● **ABOUT THIS EXERCISE**: Word for word, restate every record.

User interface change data
--------------------------------------------------
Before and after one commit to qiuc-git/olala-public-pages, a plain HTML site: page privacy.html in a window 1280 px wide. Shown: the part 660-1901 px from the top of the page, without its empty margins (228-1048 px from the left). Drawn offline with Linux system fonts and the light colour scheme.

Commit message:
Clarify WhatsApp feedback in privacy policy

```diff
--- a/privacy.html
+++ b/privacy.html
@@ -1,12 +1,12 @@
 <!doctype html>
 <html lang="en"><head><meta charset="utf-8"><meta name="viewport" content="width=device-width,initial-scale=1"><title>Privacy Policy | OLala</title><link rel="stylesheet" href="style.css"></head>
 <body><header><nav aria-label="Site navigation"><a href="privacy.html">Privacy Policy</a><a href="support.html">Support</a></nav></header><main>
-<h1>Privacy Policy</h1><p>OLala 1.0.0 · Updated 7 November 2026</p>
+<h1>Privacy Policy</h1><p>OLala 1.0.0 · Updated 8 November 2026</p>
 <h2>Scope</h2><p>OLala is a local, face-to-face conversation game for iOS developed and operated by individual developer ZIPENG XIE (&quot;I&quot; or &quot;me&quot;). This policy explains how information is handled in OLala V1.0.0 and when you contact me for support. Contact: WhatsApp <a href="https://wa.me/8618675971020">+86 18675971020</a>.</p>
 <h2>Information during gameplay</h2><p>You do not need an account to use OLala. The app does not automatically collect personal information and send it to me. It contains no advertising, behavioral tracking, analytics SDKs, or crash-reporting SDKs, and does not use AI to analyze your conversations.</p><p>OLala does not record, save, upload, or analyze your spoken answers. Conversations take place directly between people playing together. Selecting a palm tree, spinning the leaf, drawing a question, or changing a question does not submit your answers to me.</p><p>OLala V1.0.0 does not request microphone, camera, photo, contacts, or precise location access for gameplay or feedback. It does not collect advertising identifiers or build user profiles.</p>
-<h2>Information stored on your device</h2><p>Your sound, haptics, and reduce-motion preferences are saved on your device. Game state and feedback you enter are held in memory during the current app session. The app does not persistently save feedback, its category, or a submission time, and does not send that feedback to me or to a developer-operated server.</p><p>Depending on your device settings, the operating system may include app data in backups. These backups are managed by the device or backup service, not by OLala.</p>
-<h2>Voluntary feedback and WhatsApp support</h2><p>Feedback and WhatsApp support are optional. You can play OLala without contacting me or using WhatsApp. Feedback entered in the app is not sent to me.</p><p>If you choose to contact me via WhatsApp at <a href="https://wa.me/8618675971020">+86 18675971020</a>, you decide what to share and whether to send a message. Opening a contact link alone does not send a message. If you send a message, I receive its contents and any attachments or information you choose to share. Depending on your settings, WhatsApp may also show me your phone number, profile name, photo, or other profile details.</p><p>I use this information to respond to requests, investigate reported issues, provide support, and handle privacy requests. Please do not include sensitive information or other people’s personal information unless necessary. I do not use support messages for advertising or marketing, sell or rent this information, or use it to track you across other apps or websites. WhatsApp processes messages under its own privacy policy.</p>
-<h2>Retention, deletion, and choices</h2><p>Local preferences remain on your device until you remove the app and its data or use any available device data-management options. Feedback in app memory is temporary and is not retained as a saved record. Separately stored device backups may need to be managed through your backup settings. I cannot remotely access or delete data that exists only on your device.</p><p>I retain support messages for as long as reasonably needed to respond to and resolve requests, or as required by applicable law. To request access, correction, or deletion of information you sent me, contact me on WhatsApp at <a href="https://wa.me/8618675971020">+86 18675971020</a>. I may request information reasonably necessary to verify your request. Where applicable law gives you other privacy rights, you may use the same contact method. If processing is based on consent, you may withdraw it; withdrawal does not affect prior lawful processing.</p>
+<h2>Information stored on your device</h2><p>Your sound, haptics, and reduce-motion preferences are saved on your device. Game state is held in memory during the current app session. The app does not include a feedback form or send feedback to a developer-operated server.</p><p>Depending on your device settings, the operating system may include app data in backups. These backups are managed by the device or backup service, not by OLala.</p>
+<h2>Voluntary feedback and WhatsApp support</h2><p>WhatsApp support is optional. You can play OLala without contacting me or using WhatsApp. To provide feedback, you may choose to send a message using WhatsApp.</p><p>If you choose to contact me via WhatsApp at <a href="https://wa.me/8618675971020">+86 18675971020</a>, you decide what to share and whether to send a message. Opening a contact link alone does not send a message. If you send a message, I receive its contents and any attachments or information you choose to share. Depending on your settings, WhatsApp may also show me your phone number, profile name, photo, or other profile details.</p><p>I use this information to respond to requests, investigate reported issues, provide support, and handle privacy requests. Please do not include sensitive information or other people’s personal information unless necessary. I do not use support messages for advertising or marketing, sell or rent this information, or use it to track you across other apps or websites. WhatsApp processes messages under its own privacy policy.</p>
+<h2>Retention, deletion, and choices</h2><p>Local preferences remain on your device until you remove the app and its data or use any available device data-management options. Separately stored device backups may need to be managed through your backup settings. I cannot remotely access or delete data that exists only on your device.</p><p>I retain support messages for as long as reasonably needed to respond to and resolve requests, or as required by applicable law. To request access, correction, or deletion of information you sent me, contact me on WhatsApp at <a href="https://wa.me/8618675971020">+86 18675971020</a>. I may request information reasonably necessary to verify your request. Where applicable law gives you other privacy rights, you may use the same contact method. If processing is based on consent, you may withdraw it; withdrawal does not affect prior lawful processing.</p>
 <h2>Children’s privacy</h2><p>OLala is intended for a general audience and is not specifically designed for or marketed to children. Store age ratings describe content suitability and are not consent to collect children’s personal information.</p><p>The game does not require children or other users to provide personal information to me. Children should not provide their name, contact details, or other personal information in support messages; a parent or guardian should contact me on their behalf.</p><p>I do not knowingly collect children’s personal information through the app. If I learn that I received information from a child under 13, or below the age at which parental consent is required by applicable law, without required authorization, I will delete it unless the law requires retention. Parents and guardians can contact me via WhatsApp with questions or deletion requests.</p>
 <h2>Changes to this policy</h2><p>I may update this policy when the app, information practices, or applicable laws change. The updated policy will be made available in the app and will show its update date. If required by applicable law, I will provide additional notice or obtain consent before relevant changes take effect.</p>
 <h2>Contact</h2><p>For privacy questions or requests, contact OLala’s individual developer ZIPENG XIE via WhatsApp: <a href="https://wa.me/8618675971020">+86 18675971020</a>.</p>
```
--------------------------------------------------
● **EXERCISE OUTPUT**:
Before and after one commit to qiuc-git/olala-public-pages, a plain HTML site: page privacy.html in a window 1280 px wide. Shown: the part 660-1901 px from the top of the page, without its empty margins (228-1048 px from the left). Drawn offline with Linux system fonts and the light colour scheme.

Commit message:
Clarify WhatsApp feedback in privacy policy

```diff
--- a/privacy.html
+++ b/privacy.html
@@ -1,12 +1,12 @@
 <!doctype html>
 <html lang="en"><head><meta charset="utf-8"><meta name="viewport" content="width=device-width,initial-scale=1"><title>Privacy Policy | OLala</title><link rel="stylesheet" href="style.css"></head>
 <body><header><nav aria-label="Site navigation"><a href="privacy.html">Privacy Policy</a><a href="support.html">Support</a></nav></header><main>
-<h1>Privacy Policy</h1><p>OLala 1.0.0 · Updated 7 November 2026</p>
+<h1>Privacy Policy</h1><p>OLala 1.0.0 · Updated 8 November 2026</p>
 <h2>Scope</h2><p>OLala is a local, face-to-face conversation game for iOS developed and operated by individual developer ZIPENG XIE (&quot;I&quot; or &quot;me&quot;). This policy explains how information is handled in OLala V1.0.0 and when you contact me for support. Contact: WhatsApp <a href="https://wa.me/8618675971020">+86 18675971020</a>.</p>
 <h2>Information during gameplay</h2><p>You do not need an account to use OLala. The app does not automatically collect personal information and send it to me. It contains no advertising, behavioral tracking, analytics SDKs, or crash-reporting SDKs, and does not use AI to analyze your conversations.</p><p>OLala does not record, save, upload, or analyze your spoken answers. Conversations take place directly between people playing together. Selecting a palm tree, spinning the leaf, drawing a question, or changing a question does not submit your answers to me.</p><p>OLala V1.0.0 does not request microphone, camera, photo, contacts, or precise location access for gameplay or feedback. It does not collect advertising identifiers or build user profiles.</p>
-<h2>Information stored on your device</h2><p>Your sound, haptics, and reduce-motion preferences are saved on your device. Game state and feedback you enter are held in memory during the current app session. The app does not persistently save feedback, its category, or a submission time, and does not send that feedback to me or to a developer-operated server.</p><p>Depending on your device settings, the operating system may include app data in backups. These backups are managed by the device or backup service, not by OLala.</p>
-<h2>Voluntary feedback and WhatsApp support</h2><p>Feedback and WhatsApp support are optional. You can play OLala without contacting me or using WhatsApp. Feedback entered in the app is not sent to me.</p><p>If you choose to contact me via WhatsApp at <a href="https://wa.me/8618675971020">+86 18675971020</a>, you decide what to share and whether to send a message. Opening a contact link alone does not send a message. If you send a message, I receive its contents and any attachments or information you choose to share. Depending on your settings, WhatsApp may also show me your phone number, profile name, photo, or other profile details.</p><p>I use this information to respond to requests, investigate reported issues, provide support, and handle privacy requests. Please do not include sensitive information or other people’s personal information unless necessary. I do not use support messages for advertising or marketing, sell or rent this information, or use it to track you across other apps or websites. WhatsApp processes messages under its own privacy policy.</p>
-<h2>Retention, deletion, and choices</h2><p>Local preferences remain on your device until you remove the app and its data or use any available device data-management options. Feedback in app memory is temporary and is not retained as a saved record. Separately stored device backups may need to be managed through your backup settings. I cannot remotely access or delete data that exists only on your device.</p><p>I retain support messages for as long as reasonably needed to respond to and resolve requests, or as required by applicable law. To request access, correction, or deletion of information you sent me, contact me on WhatsApp at <a href="https://wa.me/8618675971020">+86 18675971020</a>. I may request information reasonably necessary to verify your request. Where applicable law gives you other privacy rights, you may use the same contact method. If processing is based on consent, you may withdraw it; withdrawal does not affect prior lawful processing.</p>
+<h2>Information stored on your device</h2><p>Your sound, haptics, and reduce-motion preferences are saved on your device. Game state is held in memory during the current app session. The app does not include a feedback form or send feedback to a developer-operated server.</p><p>Depending on your device settings, the operating system may include app data in backups. These backups are managed by the device or backup service, not by OLala.</p>
+<h2>Voluntary feedback and WhatsApp support</h2><p>WhatsApp support is optional. You can play OLala without contacting me or using WhatsApp. To provide feedback, you may choose to send a message using WhatsApp.</p><p>If you choose to contact me via WhatsApp at <a href="https://wa.me/8618675971020">+86 18675971020</a>, you decide what to share and whether to send a message. Opening a contact link alone does not send a message. If you send a message, I receive its contents and any attachments or information you choose to share. Depending on your settings, WhatsApp may also show me your phone number, profile name, photo, or other profile details.</p><p>I use this information to respond to requests, investigate reported issues, provide support, and handle privacy requests. Please do not include sensitive information or other people’s personal information unless necessary. I do not use support messages for advertising or marketing, sell or rent this information, or use it to track you across other apps or websites. WhatsApp processes messages under its own privacy policy.</p>
+<h2>Retention, deletion, and choices</h2><p>Local preferences remain on your device until you remove the app and its data or use any available device data-management options. Separately stored device backups may need to be managed through your backup settings. I cannot remotely access or delete data that exists only on your device.</p><p>I retain support messages for as long as reasonably needed to respond to and resolve requests, or as required by applicable law. To request access, correction, or deletion of information you sent me, contact me on WhatsApp at <a href="https://wa.me/8618675971020">+86 18675971020</a>. I may request information reasonably necessary to verify your request. Where applicable law gives you other privacy rights, you may use the same contact method. If processing is based on consent, you may withdraw it; withdrawal does not affect prior lawful processing.</p>
 <h2>Children’s privacy</h2><p>OLala is intended for a general audience and is not specifically designed for or marketed to children. Store age ratings describe content suitability and are not consent to collect children’s personal information.</p><p>The game does not require children or other users to provide personal information to me. Children should not provide their name, contact details, or other personal information in support messages; a parent or guardian should contact me on their behalf.</p><p>I do not knowingly collect children’s personal information through the app. If I learn that I received information from a child under 13, or below the age at which parental consent is required by applicable law, without required authorization, I will delete it unless the law requires retention. Parents and guardians can contact me via WhatsApp with questions or deletion requests.</p>
 <h2>Changes to this policy</h2><p>I may update this policy when the app, information practices, or applicable laws change. The updated policy will be made available in the app and will show its update date. If required by applicable law, I will provide additional notice or obtain consent before relevant changes take effect.</p>
 <h2>Contact</h2><p>For privacy questions or requests, contact OLala’s individual developer ZIPENG XIE via WhatsApp: <a href="https://wa.me/8618675971020">+86 18675971020</a>.</p>
```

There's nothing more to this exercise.